I just made a 5 gallon must of this last night with 4 Kilos of fresh mangos (ended up with about 2.5 Kilos of fruit). I then pureed in the blender (some small chunks in it for now) added 6 Kilos of white sugar. I wasn't quite as thorough as the lady in the above video but got 90% of the meat n pulp. I then poured it into a PET Carboy and let it cool off overnight at 68 F in my fermentation chamber (with stopper in it to prevent infection). Now am just rehydrating the yeast (EC 1118) to pitch with (after I shake up the carboy some). Following some of the earlier posts, I left out the acid blend to be added later when I secondaryI have 3 gallons of the mango wine in my 3 gallon carboy. This has cleared nicely at 9 weeks. I have another gallon in a gallon jug which is not quite as clear. But really I didn't have much pulp at all when I used cut up mangos instead of canned mango pulp. I also used six overripe bananas in the batch to give it more body. I used my favorite D47 yeast here too. I've had really good luck with it and it is supposed to do really well with mango wine. Nice to hear from you again FF500. Have you done any further batches for your wife? I'm just starting a 6 gallon batch of Bartlett Pear Wine right now. I want to get a second 6 gallon batch of that going too as soon as I get my primary fermenter free.
Sounds good. If my wine turns out to be a lighter wine that would be great as April-June are the hottest months here. Sometimes a mistake leads you down a better path.I started my batch in mid September. Going to rack it soon again. Looking to stabilize it and backsweeten and bottle by mid April. Daughter is getting married in October so I want to have 15-20 bottles by then. I have 12 gallons of pear wine to be ready and bottled by then too.
Your local supermarket may sell bottled mango juice. This would be on shelves and not refrigerated. Probably near where the sell cranberry juice and the like (in glass bottles, typically not cartons)I am so interested in this wine. My wife is in love with mango everything and loves sweet wines. This sounds like it's the ticket! I can't seem to find mango pulp locally and don't care to order it off amazon. Has anyone made their own pulp from fresh mangos? I found this you tube video that looks promising.
DIY Mango pulp video.
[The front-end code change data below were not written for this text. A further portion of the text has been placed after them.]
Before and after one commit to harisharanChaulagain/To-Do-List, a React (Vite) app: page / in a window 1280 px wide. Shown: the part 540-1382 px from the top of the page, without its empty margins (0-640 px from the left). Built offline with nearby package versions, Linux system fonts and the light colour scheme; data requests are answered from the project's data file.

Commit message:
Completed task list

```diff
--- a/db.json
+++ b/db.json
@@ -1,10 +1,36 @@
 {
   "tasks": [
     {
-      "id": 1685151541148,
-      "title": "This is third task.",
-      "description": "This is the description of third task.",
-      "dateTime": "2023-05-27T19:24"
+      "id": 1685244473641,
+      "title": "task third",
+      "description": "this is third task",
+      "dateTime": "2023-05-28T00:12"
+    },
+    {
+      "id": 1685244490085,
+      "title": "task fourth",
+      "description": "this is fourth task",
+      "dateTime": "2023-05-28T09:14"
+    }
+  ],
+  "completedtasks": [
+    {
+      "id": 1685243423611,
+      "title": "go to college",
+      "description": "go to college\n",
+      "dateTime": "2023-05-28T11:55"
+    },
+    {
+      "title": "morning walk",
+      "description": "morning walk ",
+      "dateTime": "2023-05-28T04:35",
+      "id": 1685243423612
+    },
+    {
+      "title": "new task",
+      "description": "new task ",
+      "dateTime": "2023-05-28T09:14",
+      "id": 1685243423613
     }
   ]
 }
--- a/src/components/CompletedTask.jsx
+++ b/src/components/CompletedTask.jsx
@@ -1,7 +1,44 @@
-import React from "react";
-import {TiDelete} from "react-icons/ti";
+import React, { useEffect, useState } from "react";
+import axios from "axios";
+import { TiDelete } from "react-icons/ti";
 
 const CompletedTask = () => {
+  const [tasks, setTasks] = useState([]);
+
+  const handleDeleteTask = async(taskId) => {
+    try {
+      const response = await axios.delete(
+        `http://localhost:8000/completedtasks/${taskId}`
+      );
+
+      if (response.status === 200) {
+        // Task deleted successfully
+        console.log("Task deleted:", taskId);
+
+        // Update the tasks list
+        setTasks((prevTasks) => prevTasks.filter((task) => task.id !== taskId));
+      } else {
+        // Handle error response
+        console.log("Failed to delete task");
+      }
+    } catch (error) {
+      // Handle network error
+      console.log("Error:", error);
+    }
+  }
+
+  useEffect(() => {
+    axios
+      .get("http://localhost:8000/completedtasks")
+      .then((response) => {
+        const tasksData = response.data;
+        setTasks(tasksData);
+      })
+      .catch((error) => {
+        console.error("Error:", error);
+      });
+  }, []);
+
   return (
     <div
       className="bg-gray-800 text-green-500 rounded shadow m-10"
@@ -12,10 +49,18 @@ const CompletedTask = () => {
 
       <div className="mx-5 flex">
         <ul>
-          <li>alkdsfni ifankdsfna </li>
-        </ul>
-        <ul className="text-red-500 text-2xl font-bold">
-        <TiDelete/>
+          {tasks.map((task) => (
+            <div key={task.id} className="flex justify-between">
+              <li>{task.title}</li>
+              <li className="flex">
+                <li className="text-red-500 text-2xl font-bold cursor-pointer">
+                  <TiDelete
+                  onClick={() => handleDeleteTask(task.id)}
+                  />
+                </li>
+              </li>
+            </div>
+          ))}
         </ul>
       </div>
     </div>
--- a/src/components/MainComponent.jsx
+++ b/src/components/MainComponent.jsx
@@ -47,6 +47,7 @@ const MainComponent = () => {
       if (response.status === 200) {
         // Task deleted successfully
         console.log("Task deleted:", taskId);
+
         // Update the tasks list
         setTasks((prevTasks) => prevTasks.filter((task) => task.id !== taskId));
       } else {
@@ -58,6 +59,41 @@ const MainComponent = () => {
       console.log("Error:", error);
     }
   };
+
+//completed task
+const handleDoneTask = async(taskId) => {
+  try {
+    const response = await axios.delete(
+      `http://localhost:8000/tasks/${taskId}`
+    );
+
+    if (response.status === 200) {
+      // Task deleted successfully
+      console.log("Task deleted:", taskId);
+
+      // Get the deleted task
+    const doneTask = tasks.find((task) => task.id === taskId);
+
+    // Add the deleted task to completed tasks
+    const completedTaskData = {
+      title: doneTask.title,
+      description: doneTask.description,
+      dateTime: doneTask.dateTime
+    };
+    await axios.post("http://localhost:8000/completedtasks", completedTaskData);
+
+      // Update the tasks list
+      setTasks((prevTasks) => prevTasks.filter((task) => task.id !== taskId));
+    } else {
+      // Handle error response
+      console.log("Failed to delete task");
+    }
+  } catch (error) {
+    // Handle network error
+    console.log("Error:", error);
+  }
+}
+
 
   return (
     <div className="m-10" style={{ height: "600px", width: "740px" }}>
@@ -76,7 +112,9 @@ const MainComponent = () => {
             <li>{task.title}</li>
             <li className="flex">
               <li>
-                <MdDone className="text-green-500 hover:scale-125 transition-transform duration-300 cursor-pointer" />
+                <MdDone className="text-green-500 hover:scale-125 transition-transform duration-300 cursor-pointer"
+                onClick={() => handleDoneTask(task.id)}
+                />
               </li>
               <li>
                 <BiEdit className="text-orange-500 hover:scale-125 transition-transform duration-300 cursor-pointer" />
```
On my mango wine I dialed in the O.G. at 1.080 so when it came to Final Gravity I'd have about a 12% ABV wine. I used 1 1/4 tsp Potassium Bicarbonate (KHCO3) and 3 tsps yeast nutrient at must creation to make sure everything got off to a good start. I added 2 1/4 tsp of Fermaid K and 2 tsp DAP at the 1/3 sugar break to make sure the D47 yeast got the job done. They did. The wine was at 1.000 in two days. I have to believe your champagne yeast would have taken both batches dry with good nutrient conditions. With your starting gravities, you are only expecting a 15% ABV wine and your yeast (at least the EC-1118) should be able to deliver that if there is good nutrition and not too low of a pH. If only one goes dry, consider blending the wines to get a less sweet result in both. As to tannin clumping, I wouldn't be too concerned. A slow stir should work it in if it's still clumped. You'll eventually rack off of it if it remains in a clump and can add to taste later.Estimated ABV is about 15% if it goes down to 1.000, at the upper limit of the yeasts tolerance. Anyone else have stories to share about FG?
When I added the wine tannin it clumped up. How concerned should I be about this?
I have found that the mango pulp is hard to get a good OG reading from, due to the suspended solids. I ended up finding my pulp brand online, then checking on their website what Brix level they promise.I just threw a batch together with EC-1118 yeast. My OG was a bit higher than anticipated (1.133). Will report back with results.
Could you post a picture of the carboy from the front view showing the sediment and such?This batch has cleared up significantly in the last 6 days (I used some sparkalloid after I transferred to a secondary carboy with a filtered siphon). I have about a 1/2" of sediment on the bottom of the carboy and still lots of CO2 escaping with very few suspended solids.
This has been a great learning experience. Lots of help from buzzerj and the rest of the crew here. Made some mistakes and have plenty of notes on when to do what for the next batch. I am going to stabilize in a couple weeks after I rerack to another carboy prior to bottling.